This fruit has all the appearance of having been raised from Dumelow's Seedling.
This at first sight has a strong resemblance to Dumelow's Seedling. It is of medium size, three inches wide, and two and a half high; round, and slightly flattened, pretty even in its outline. Skin, considerably covered with red, striped with broken streaks of crimson on the side next the sun, but rich yellow, tinged with green, where shaded; it has some patches and traces of russet over the surface. Eye, wide open, with short, divergent segments, set in a wide, shallow, plaited basin. Stamens, marginal; tube, funnel-shaped. Stalk, very short, inserted in a narrow cavity, which is often quite closed by prominent swellings, so that the base of the fruit is quite or nearly flat. Flesh, firm, crisp, and briskly acid, but not so much so as in Dumelow's Seedling. Cells, obovate; axile, and slit open.

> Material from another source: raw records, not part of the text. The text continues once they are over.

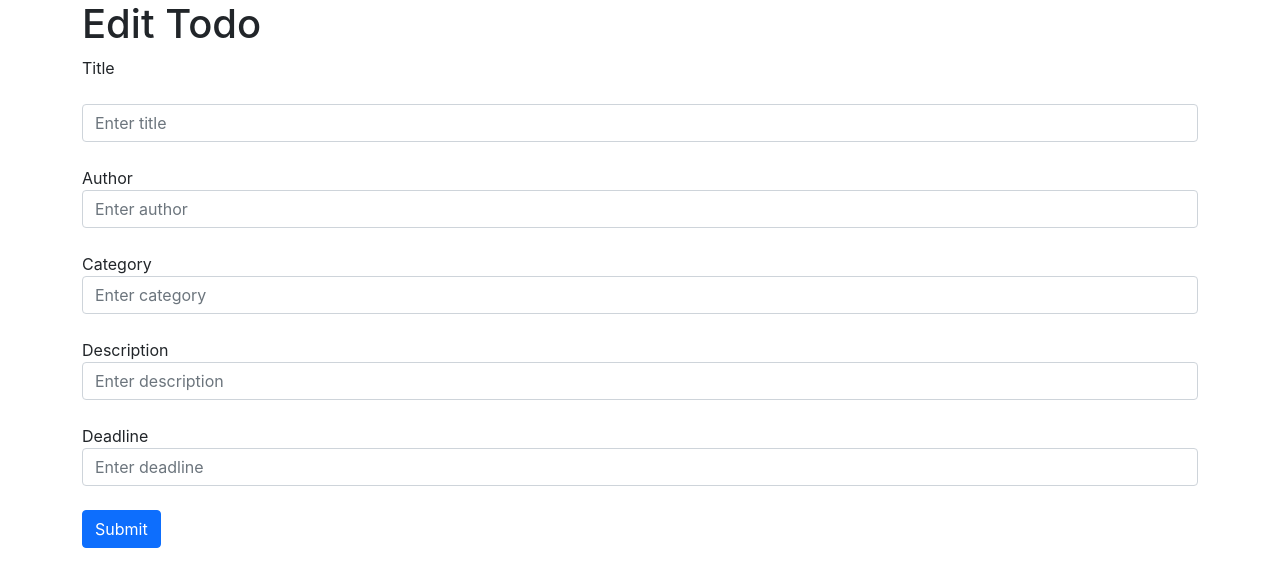
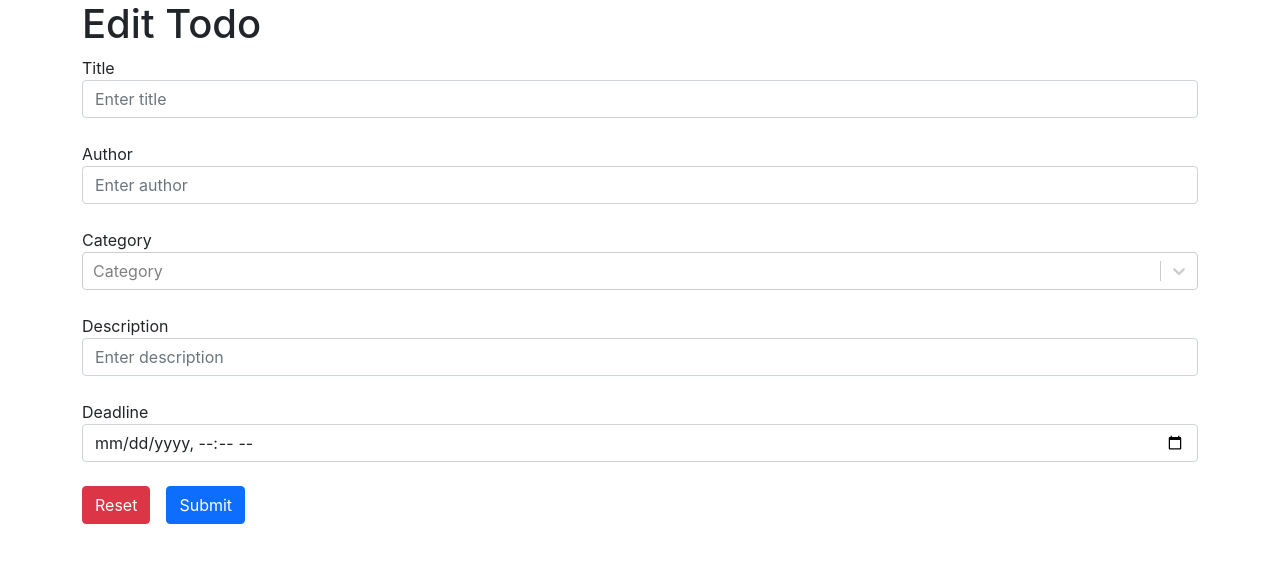
Before and after one commit to danielsitepu36/kn-todolist, a React (Create React App) app: page /task/1 in a window 1280 px wide. Shown: the top 586 px of the page. Built offline with nearby package versions, Linux system fonts and the light colour scheme.

Commit message:
add validation

```diff
--- a/package.json
+++ b/package.json
@@ -13,6 +13,7 @@
     "react-hook-form": "^7.25.1",
     "react-router-dom": "5.2.0",
     "react-scripts": "5.0.0",
+    "react-select": "^5.2.2",
     "web-vitals": "^2.1.0",
     "yup": "^0.32.11"
   },
--- a/src/pages/ToDoList/New/index.js
+++ b/src/pages/ToDoList/New/index.js
@@ -1,9 +1,9 @@
 import React, { useState } from 'react';
 import { useParams } from 'react-router-dom';
-import { useForm } from 'react-hook-form';
+import { useForm, Controller } from 'react-hook-form';
 import { yupResolver } from '@hookform/resolvers/yup';
 import * as yup from 'yup';
-import { GLOBAL_URL } from '../../../global';
+import Select from 'react-select';
 import FormInput from '../../../components/FormInput';
 
 const schema = yup
@@ -16,20 +16,44 @@ const schema = yup
   })
   .required();
 
+const options = [
+  { value: 'chocolate', label: 'Chocolate' },
+  { value: 'strawberry', label: 'Strawberry' },
+  { value: 'vanilla', label: 'Vanilla' }
+];
+
 function FormToDoList() {
   const { id } = useParams();
 
   const {
+    control,
     register,
     handleSubmit,
     watch,
+    reset,
     formState: { errors }
-  } = useForm({ resolver: yupResolver(schema) });
-  const onSubmit = (data) => console.log(data);
+  } = useForm({
+    resolver: yupResolver(schema),
+    defaultValues: {
+      title: '',
+      author: '',
+      category: null,
+      description: '',
+      deadline: ''
+    }
+  });
+  const onSubmit = (data) => {
+    const finalData = {
+      ...data,
+      category: data.category.value
+    };
+    console.log(finalData);
+  };
   return (
     <div className="container">
       <h1>{`${id !== 'new' ? 'Edit' : 'Create'}`} Todo</h1>
       <div className="d-flex flex-column gap-4">
+        <div>
           <FormInput
             errors={errors}
             name="title"
@@ -38,6 +62,7 @@ function FormToDoList() {
             placeholder="Enter title"
             className="form-control"
           ></FormInput>
+        </div>
         <div>
           <FormInput
             errors={errors}
@@ -49,13 +74,17 @@ function FormToDoList() {
           ></FormInput>
         </div>{' '}
         <div>
-          <label htmlFor="category">Category</label>
-          <input
-            type="text"
-            className="form-control"
-            placeholder="Enter category"
-            id="category"
-          ></input>
+          <div>Category</div>
+          <Controller
+            name="category"
+            control={control}
+            render={({ field }) => (
+              <Select {...field} placeholder="Category" options={options} />
+            )}
+          />
+          {errors.category && (
+            <small className="text-danger">{errors.category.message}</small>
+          )}
         </div>{' '}
         <div>
           <FormInput
@@ -75,10 +104,14 @@ function FormToDoList() {
             register={register}
             placeholder="Enter deadline"
             className="form-control"
+            type="datetime-local"
           ></FormInput>
         </div>
         <div>
-          <button className="btn btn-primary" onClick={() => onSubmit()}>
+          <button className="btn btn-danger me-3" onClick={() => reset()}>
+            Reset
+          </button>
+          <button className="btn btn-primary" onClick={handleSubmit(onSubmit)}>
             Submit
           </button>
         </div>
```
Also changed, not shown: 2 other files (tests, documents, lock files or other folders). Lines whose indentation alone changed are shown as unchanged.
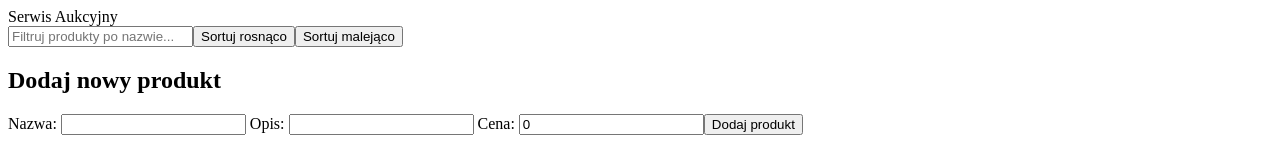
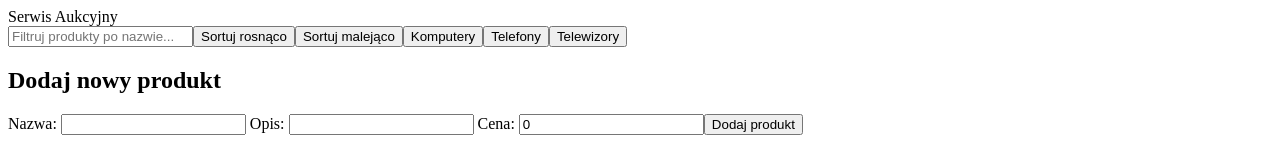
Before and after one commit to Yukinevv/masi-sklep-frontend, an Angular app: page /products in a window 1280 px wide. Shown: the top 143 px of the page. Built offline with nearby package versions, Linux system fonts and the light colour scheme.

Commit message:
Dodano funkcjonalność filtrowania produktów po kategorii

```diff
--- a/src/components/product-filter/product-filter.component.html
+++ b/src/components/product-filter/product-filter.component.html
@@ -1,6 +1,11 @@
 <div>
-    <input type="text" [(ngModel)]="filter" (ngModelChange)="onFilterChange()"
+    <input type="text" [(ngModel)]="filter" (ngModelChange)="onFilterByNameChange()"
         placeholder="Filtruj produkty po nazwie...">
+
     <button (click)="sort('asc')">Sortuj rosnąco</button>
     <button (click)="sort('desc')">Sortuj malejąco</button>
+
+    <button (click)="onFilterByCategoryChange('komputery')">Komputery</button>
+    <button (click)="onFilterByCategoryChange('telefony')">Telefony</button>
+    <button (click)="onFilterByCategoryChange('telewizory')">Telewizory</button>
 </div>
--- a/src/components/product-filter/product-filter.component.ts
+++ b/src/components/product-filter/product-filter.component.ts
@@ -8,14 +8,19 @@ import { Component, EventEmitter, Output } from '@angular/core';
 export class ProductFilterComponent {
   filter: string = '';
 
-  @Output() filterChange = new EventEmitter<string>();
+  @Output() filterByNameChange = new EventEmitter<string>();
   @Output() sortChange = new EventEmitter<string>();
+  @Output() filterByCategoryChange = new EventEmitter<string>();
 
-  onFilterChange() {
-    this.filterChange.emit(this.filter);
+  onFilterByNameChange() {
+    this.filterByNameChange.emit(this.filter);
   }
 
   sort(direction: string) {
     this.sortChange.emit(direction);
   }
+
+  onFilterByCategoryChange(category: string) {
+    this.filterByCategoryChange.emit(category);
+  }
 }
--- a/src/components/product-list/product-list.component.html
+++ b/src/components/product-list/product-list.component.html
@@ -1,4 +1,4 @@
-<app-product-filter (filterChange)="applyFilter($event)" (sortChange)="applySort($event)"></app-product-filter>
+<app-product-filter (filterByNameChange)="applyFilterByName($event)" (sortChange)="applySort($event)" (filterByCategoryChange)="applyFilterByCategory($event)"></app-product-filter>
 
 <app-product-manage (addProductEvent)="addProduct($event)"></app-product-manage>
 
--- a/src/components/product-list/product-list.component.ts
+++ b/src/components/product-list/product-list.component.ts
@@ -8,18 +8,24 @@ import { Product } from '../../modules/Product';
 })
 export class ProductListComponent {
   products: Product[] = [
-    new Product(1, 'Produkt 1', 'Opis produktu 1', 100, 'urlDoObrazka1'),
-    new Product(2, 'Produkt 2', 'Opis produktu 2', 200, 'urlDoObrazka2'),
-    new Product(3, 'Produkt 3', 'Opis produktu 3', 300, 'urlDoObrazka3'),
-    new Product(4, 'Produkt 4', 'Opis produktu 4', 400, 'urlDoObrazka4'),
-    new Product(5, 'Produkt 5', 'Opis produktu 5', 500, 'urlDoObrazka5'),
+    new Product(1, 'Produkt 1', 'Opis produktu 1', 100, 'telefony', 'urlDoObrazka1'),
+    new Product(2, 'Produkt 2', 'Opis produktu 2', 200, 'telewizory', 'urlDoObrazka2'),
+    new Product(3, 'Produkt 3', 'Opis produktu 3', 300, 'komputery', 'urlDoObrazka3'),
+    new Product(4, 'Produkt 4', 'Opis produktu 4', 400, 'komputery', 'urlDoObrazka4'),
+    new Product(5, 'Produkt 5', 'Opis produktu 5', 500, 'telewizory', 'urlDoObrazka5'),
   ];
 
   filteredProducts: Product[] = this.products;
 
-  applyFilter(filterValue: string) {
+  applyFilterByName(filterValue: string) {
     this.filteredProducts = this.products.filter(product =>
       product.name.toLowerCase().includes(filterValue.toLowerCase())
+    );
+  }
+
+  applyFilterByCategory(filterCategory: string) {
+    this.filteredProducts = this.products.filter(product =>
+      product.category.toLowerCase() === filterCategory.toLowerCase()
     );
   }
 
--- a/src/components/product-manage/product-manage.component.ts
+++ b/src/components/product-manage/product-manage.component.ts
@@ -7,13 +7,13 @@ import { Product } from '../../modules/Product';
   styleUrls: ['./product-manage.component.css']
 })
 export class ProductManageComponent {
-  newProduct = { id: 0, name: '', description: '', price: 0 };
+  newProduct = { id: 0, name: '', description: '', category: '', price: 0 };
 
   @Output() addProductEvent = new EventEmitter<Product>();
 
   addProduct() {
     this.addProductEvent.emit(this.newProduct)
-    this.newProduct = { id: 0, name: '', description: '', price: 0 }; // Reset formularza
+    this.newProduct = { id: 0, name: '', description: '', category: '', price: 0 }; // Reset formularza
   }
 
 }
--- a/src/components/product-view/product-view.component.ts
+++ b/src/components/product-view/product-view.component.ts
@@ -13,6 +13,7 @@ export class ProductViewComponent {
     name: '',
     description: '',
     price: 0,
+    category: '',
     imageUrl: ''
   }
 
--- a/src/modules/Product.ts
+++ b/src/modules/Product.ts
@@ -4,6 +4,7 @@ export class Product {
         public name: string,
         public description: string,
         public price: number,
+        public category: string,
         public imageUrl?: string
     ) { }
 }
```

Fruit, below medium size, two inches and a half wide, and two inches and an eighth high; round, inclining to oblate, even and regular in its outline. Skin, yellow, with a few broken stripes of pale crimson on the side exposed to the sun, and sparingly strewed with small russet dots. Eye, closed, with broad, flat, convergent segments, set in a narrow and shallow basin, which is slightly plaited. Stamens, marginal; tube, funnel-shaped. Stalk, slender, about half an inch or a little more in length, inserted in a round, moderately deep cavity. Flesh, yellowish, tender, very juicy, and with an agreeable but not high flavour. Cells, obovate; axile.
A second-rate dessert apple; in use during November and December.
Orange Pippin. See Isle of Wight Pippin.
Fruit, medium sized, two inches and three-quarters wide, and the same in height; conical or oblong, very irregular in its outline, caused by prominent and unequal ribs on the sides, which extend to and terminate in ridges round the eye. Skin, smooth and shining, deep grassy green, strewed with imbedded grey specks, and dotted with brown russety dots on the shaded side, but washed with thin brownish red, which is marked with spots or patches of darker and livelier red, and strewed with star-like freckles of russet, on the side exposed to the sun. Eye, small and closed, placed in a rather deep and angular basin, which is lined with linear marks of rough russet. Stamens, marginal; tube, conical. Stalk, about half an inch long, somewhat obliquely inserted by the side •of a fleshy swelling, which is more or less prominent. Flesh, greenish white, tender, crisp, and brittle, abounding in a profusion of rich, brisk, sugary, and vinous juice, with a finely perfumed and refreshing flavour. Cells, obovate; axile.
An excellent apple, of first-rate quality, and well deserving of more general cultivation; it is in use from January to May, and keeps well.
This excellent variety originated at Purser's Cross, near Fulham, Middlesex. It was raised in the garden of John Ord, Esq., Master in Chancery, by his sister-in-law, Mrs. Anne Simpson, from seed of a Newtown Pippin imported in 1777.